From staff reports
President Emeritus Vernon Roger Alden died in Boston on Monday, June 22, at the age of 97.
Ohio University issued a statement highlighting the life and achievements of the university’s 15th president.
“President Alden was a visionary leader who guided Ohio University through a time of tremendous growth and change. The initiatives that Dr. Alden led have benefited generations of students and will continue to do so. He remained involved with Ohio University throughout his career, and I appreciated the insights, support and guidance that I received from him,” Ohio University President M. Duane Nellis said in the university press release.
Alden served as president of Ohio University from 1962 to 1969. During this time, Alden and his administration saw a doubling of enrollment and staff. His administration expanded research and academic programs including the Honors College, the Cutler Program of Individualized Study, sabbatical leaves, the Ohio University Press and area studies including funding a Black Studies Institute.
“Dr. Alden developed academic programs and initiatives during his tenure that have had a lasting legacy, benefiting countless Ohio University students. This includes the reestablished Ohio Fellows program, which continues to connect students from diverse backgrounds with faculty, peers, alumni, and mentors outside the university to develop students’ unique potential to make a significant impact after graduation. He fostered a culture of academic innovation that Ohio University has continued to embrace in the years since his presidency,” Ohio University Executive Vice President and Provost Elizabeth Sayrs said.
In 1964, U.S. President Lyndon B. Johnson appointed Alden the chairman of the Task Force Planning and the United States Job Corps and chairman of the Education Advisory Committee of the Appalachian Commission, according to the OU release.

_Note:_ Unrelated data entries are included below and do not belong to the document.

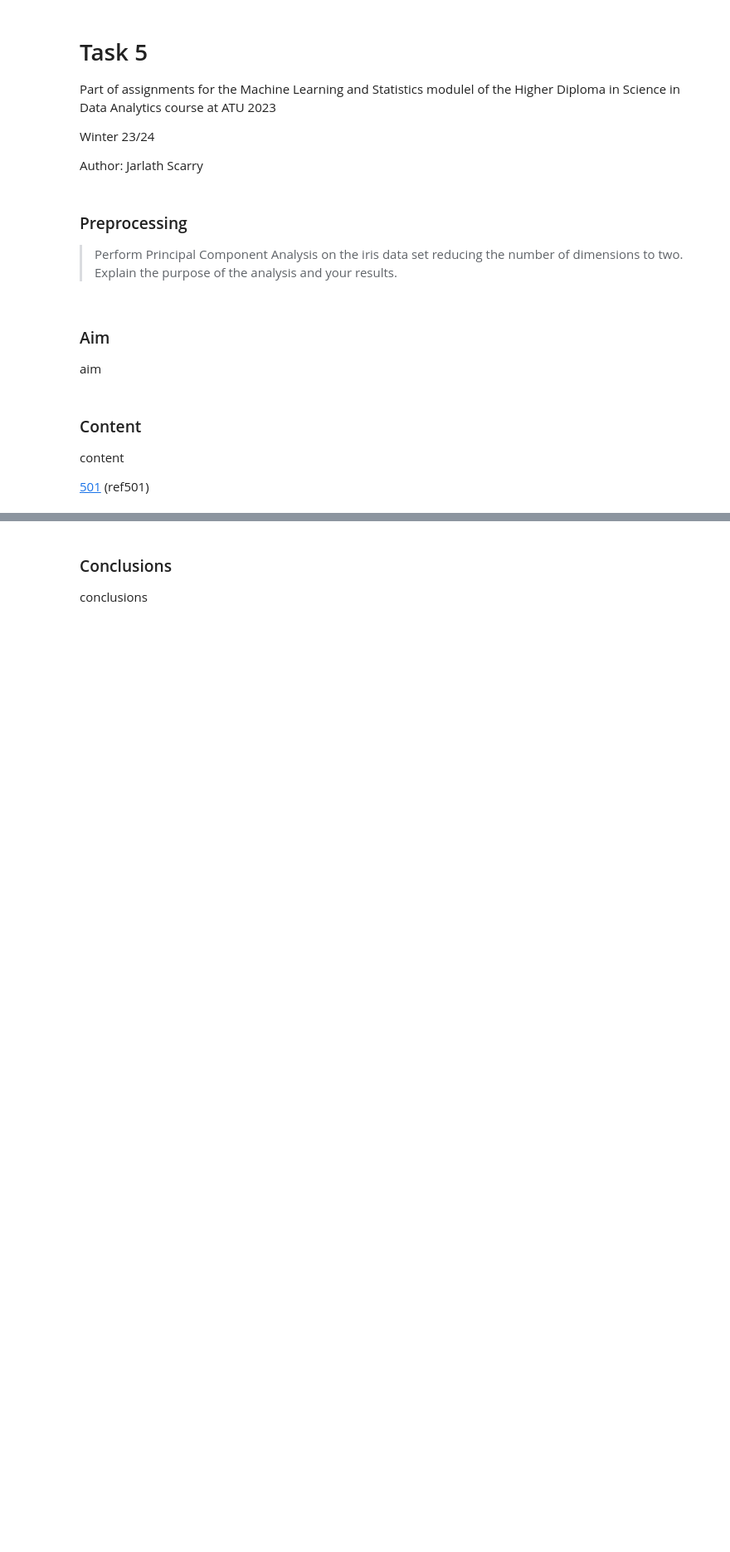
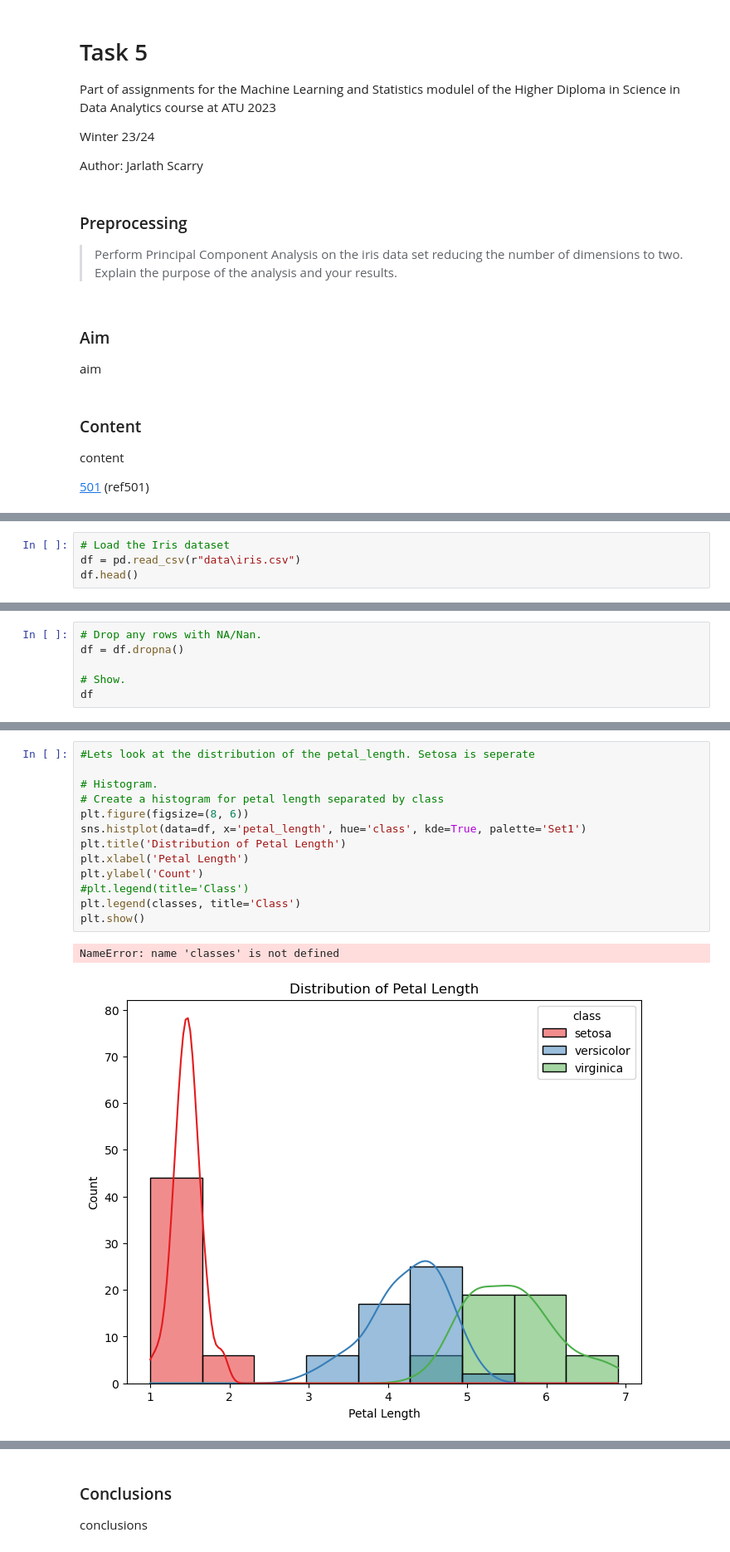
Before and after one commit to JScarry/MLAS_project, a Jupyter notebook: Tasks/task5.ipynb, the cells around one changed output, grey strips where cells are left out. Shown: that part at 83% size. Cells and saved outputs as stored; diff of their text form; blank space fills up the shorter version.

```diff
--- a/Tasks/task5.ipynb
+++ b/Tasks/task5.ipynb
@@ -26,0 +51,4 @@ content
+# %%
+# Load the Iris dataset
+df = pd.read_csv(r"data\iris.csv")
+df.head()
@@ -26,0 +62,6 @@ content
+# %%
+# Drop any rows with NA/Nan.
+df = df.dropna()
+
+# Show.
+df
@@ -26,0 +146,16 @@ content
+# %%
+#Lets look at the distribution of the petal_length. Setosa is seperate
+
+# Histogram.
+# Create a histogram for petal length separated by class
+plt.figure(figsize=(8, 6))
+sns.histplot(data=df, x='petal_length', hue='class', kde=True, palette='Set1')
+plt.title('Distribution of Petal Length')
+plt.xlabel('Petal Length')
+plt.ylabel('Count')
+#plt.legend(title='Class')
+plt.legend(classes, title='Class')
+plt.show()
+# %% [output]
+NameError: name 'classes' is not defined
+[figure, added]
```
Also changed, not shown: parts of 14 cells of this notebook, 9 other files.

Some of his accomplishments included developing the Appalachian Highway Network, re-routing the Hocking River to cut down on Ohio University flooding, and building six branches of the university throughout Southeast Ohio.
In addition, Alden Rainbow is a primary school in Nigeria named in his honor for his visits to Ohio faculty members teaching in Nigeria on USAID grants.
Upon his retirement from OU, Trustees named the new library building the Vernon Roger Alden Library. He also received the Governor’s Award, a citation from the State of Ohio Senate and the Outstanding Civilian Service award from the U.S. Army, the press release stated.
“Dr. Alden’s leadership, vision, and love of learning will live on for generations at the University. We at the Libraries are especially grateful for Dr. Alden’s strong belief in the library as the academic and cultural heart of the institution, and for his advocacy that led to the construction of Alden Library. His name will forever be synonymous with libraries at OHIO,” Neil Romanosky, dean of the University Libraries, said.
After leaving OU, Alden took over as chairman of the Boston Company and its subsidiary, the Boston Safe Deposit and Trust Company, from 1969 to 1978, according to the university media statement. He served on several corporate boards and visiting committees and was very involved in U.S. and Japanese affairs and Japanese culture.
For more than 40 years, he was president or chairman of the Japan Society of Boston, the release stated.
Along with his late wife, Marion, Alden set up endowed funds at Brown University, the Boston Symphony Orchestra, the Boston Science Museum, Ohio University, Ohio Wesleyan University, MIT, the Fletcher School of Law and Diplomacy, Northfield Mount Hermon School, the Boston Public Library and the French Library and Cultural Center in Boston, the release stated.
Thirteen colleges and universities have conferred honorary degrees upon him, and in 1975 the Harvard Business School Alumni Association gave him its Business Statesman Award. He received a similar award from Brown University alumni in 1987.
Alden was elected to Ohio University Hall of Fame in 2006, according to the university.